Ahead of the East Asian Cup, I wrote a brief preview for The Japan News…
The East Asian Cup may not be the most prestigious of tournaments, but it provides a rare opportunity to test the mettle of fringe players in competitive action, and both Vahid Halilhodzic and Norio Sasaki have their red pens at the ready.
The four-team competition, which gets underway on Aug. 1 in Wuhan, China, falls outside of official FIFA international game dates, and so clubs are under no obligation to release their players.
That means that both the male and female Japan teams travelling to China are made up of solely domestic players, and their coaches are looking forward to seeing how those usually on the periphery cope in the heat of battle.
“First of all I want to discover players,” Samurai Blue coach Halilhodzic said when announcing his 23-man squad on Jul. 23. “I’m thinking that around half of the ‘A’ national team will be those who play domestically. I want to see who can play effectively looking ahead to the next training camp for the full national team.”
Sasaki – whose first choice squad finished as runners-up at the recent Women’s World Cup in Canada – is aiming to use the round robin tournament to audition the next generation of Nadeshiko players.
“I want them to challenge themselves at this competition showing a strong desire to be on the pitch for Nadeshiko Japan at the Rio Olympics,” he said at the squad announcement on Jul. 21. “If they can produce results and gain confidence here then they will be able to be involved in the qualification process for Rio.”
“Playing in China this time there will be a bit of a special environment,” Halilhodzic added. “They are away games and so it is vital to show a strong mentality.
“I want to use [the difficulty of the environment] and work on mental training. The three teams we play will all be desperate to beat us. I want to find players who are capable of matching that.”
The Bosnian is confident that he has made the best selections on that front.
“The players have incredibly high motivation. I spoke directly with [Kosuke] Ota and Gaku [Shibasaki] on the phone and they both said, ‘even though I’m carrying an injury I want to go and play for Japan.’ Having players with that spirit is important.”
Sasaki is also keen to gauge the mental strength of those less accustomed to competitive international soccer, and hopes they can apply pressure to the regular members of the squad not selected.
“It will be a very difficult environment – it will be hot, and it will be a great experience for this age group to show their individual strengths and team strength, as well as their teamwork,” the 57-year-old said.
“It is good if [their omission] acts as a stimulus to the players not chosen, but if the talented players in this generation don’t seize this opportunity and say, ‘I’m going to the Rio Olympics,’ then it won’t become a stimulus to those not involved.”
Halilhodzic envisions plenty of his players having the opportunity to show what they are capable of owing to the quick turnaround between matches.

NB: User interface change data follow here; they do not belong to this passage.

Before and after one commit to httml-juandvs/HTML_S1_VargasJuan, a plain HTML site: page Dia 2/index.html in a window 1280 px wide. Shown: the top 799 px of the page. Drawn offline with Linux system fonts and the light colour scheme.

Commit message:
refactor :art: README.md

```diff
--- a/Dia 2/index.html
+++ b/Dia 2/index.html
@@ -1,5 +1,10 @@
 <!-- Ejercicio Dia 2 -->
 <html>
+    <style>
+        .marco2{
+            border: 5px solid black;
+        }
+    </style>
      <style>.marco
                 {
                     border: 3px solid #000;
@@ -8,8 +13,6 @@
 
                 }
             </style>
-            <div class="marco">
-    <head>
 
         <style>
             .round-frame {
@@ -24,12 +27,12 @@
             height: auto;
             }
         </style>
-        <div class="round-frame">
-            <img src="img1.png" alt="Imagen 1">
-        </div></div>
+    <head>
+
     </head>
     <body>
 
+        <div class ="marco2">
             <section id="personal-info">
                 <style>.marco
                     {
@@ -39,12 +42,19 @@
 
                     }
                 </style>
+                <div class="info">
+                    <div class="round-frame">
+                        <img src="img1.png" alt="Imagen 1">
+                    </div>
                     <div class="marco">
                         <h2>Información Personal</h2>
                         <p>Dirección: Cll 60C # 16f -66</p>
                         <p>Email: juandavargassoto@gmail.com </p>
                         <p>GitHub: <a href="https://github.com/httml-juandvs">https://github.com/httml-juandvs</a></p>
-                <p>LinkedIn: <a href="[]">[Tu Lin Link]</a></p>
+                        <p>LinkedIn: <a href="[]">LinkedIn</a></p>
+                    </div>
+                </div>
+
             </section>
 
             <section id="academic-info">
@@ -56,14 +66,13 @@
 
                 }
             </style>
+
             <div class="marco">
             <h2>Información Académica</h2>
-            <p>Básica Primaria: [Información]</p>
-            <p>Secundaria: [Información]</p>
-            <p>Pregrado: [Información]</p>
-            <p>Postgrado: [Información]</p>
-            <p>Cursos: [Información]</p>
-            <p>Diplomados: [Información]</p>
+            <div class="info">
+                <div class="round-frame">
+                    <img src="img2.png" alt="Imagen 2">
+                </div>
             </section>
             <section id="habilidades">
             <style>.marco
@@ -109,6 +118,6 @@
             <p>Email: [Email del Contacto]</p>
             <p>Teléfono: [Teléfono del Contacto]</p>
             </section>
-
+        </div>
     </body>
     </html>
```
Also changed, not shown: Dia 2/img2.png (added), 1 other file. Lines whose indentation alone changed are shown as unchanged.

“We have to adapt to the conditions, and because we play three games in such a short space of time I will have to use as many players as possible,” he said.
“Modern soccer is becoming incredibly fast. Duels are becoming incredibly aggressive. Teams are becoming incredibly organized and the team that concentrates and adapts wins.
“Teams that win have a certain something, and individual players can also make the difference – particularly when it comes to scoring goals. We have to find players capable of making the difference too.”
The men get their campaign underway against North Korea on Aug. 2, before taking on South Korea on Aug. 5, and concluding against host China on Aug. 9. For the women, North Korea are first on Aug. 1, South Korea next on Aug. 4, and China last up on Aug. 8.